- 4# pork shoulder.
- 1# fatback.
- 2oz (this is a whole bottle) smoked Spanish Paprika.
- 4T dry red Zinfandel (I used Ravenswood)
- 2T white sugar
- 2T kosher salt
- 1T crushed pepper (I bumped this up 3x here)
- 5 cloves garlic (chopped very fine)
- 2t Marjoram (fresh if you have it)
- 1t Pink Salt (#1) For smoking this one, I opted to tone down the intensity of the wood but add a little longer smoking. The last few pieces of the last batchactually mellowed out a bit and were quite good. I suppose it was a lot like smoked cheeses. So this time I fired up the cold smoker and got ready.
Inside the chamber, I had a fairly constant75°F. I held this for 6 hours of cold smoking using a mixture of hickory, cherry, apple wood. After that I jacked up the smoker to 180°F internal until I got a160°F point inside my test sausage.

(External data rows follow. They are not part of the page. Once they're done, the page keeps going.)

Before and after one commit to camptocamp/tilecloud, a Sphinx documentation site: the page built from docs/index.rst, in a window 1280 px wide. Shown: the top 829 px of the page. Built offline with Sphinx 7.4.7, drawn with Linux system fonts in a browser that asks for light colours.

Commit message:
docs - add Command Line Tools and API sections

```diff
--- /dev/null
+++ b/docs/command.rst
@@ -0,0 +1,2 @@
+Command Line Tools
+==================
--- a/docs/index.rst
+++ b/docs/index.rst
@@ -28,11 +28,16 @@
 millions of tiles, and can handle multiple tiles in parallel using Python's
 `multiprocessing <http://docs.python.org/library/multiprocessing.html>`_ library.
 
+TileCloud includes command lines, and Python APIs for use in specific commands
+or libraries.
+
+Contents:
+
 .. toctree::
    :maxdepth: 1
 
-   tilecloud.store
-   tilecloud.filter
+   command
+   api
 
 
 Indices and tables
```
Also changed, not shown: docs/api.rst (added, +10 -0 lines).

This is what these little bitties looked liked after 6 hours of smoke and then the ramp up to an internal of 160°F. Essentially, I just cranked up the smoker to 180°F and waited until the internal was good. I think this was a bit too fast, these seem to have broken the fat given the shiny external appearance of the links. Maybe next time, I’ll be a bit slower on the ramp. In the morning I’ll weight each of them and then then put them up for a week or two of resting and drying out.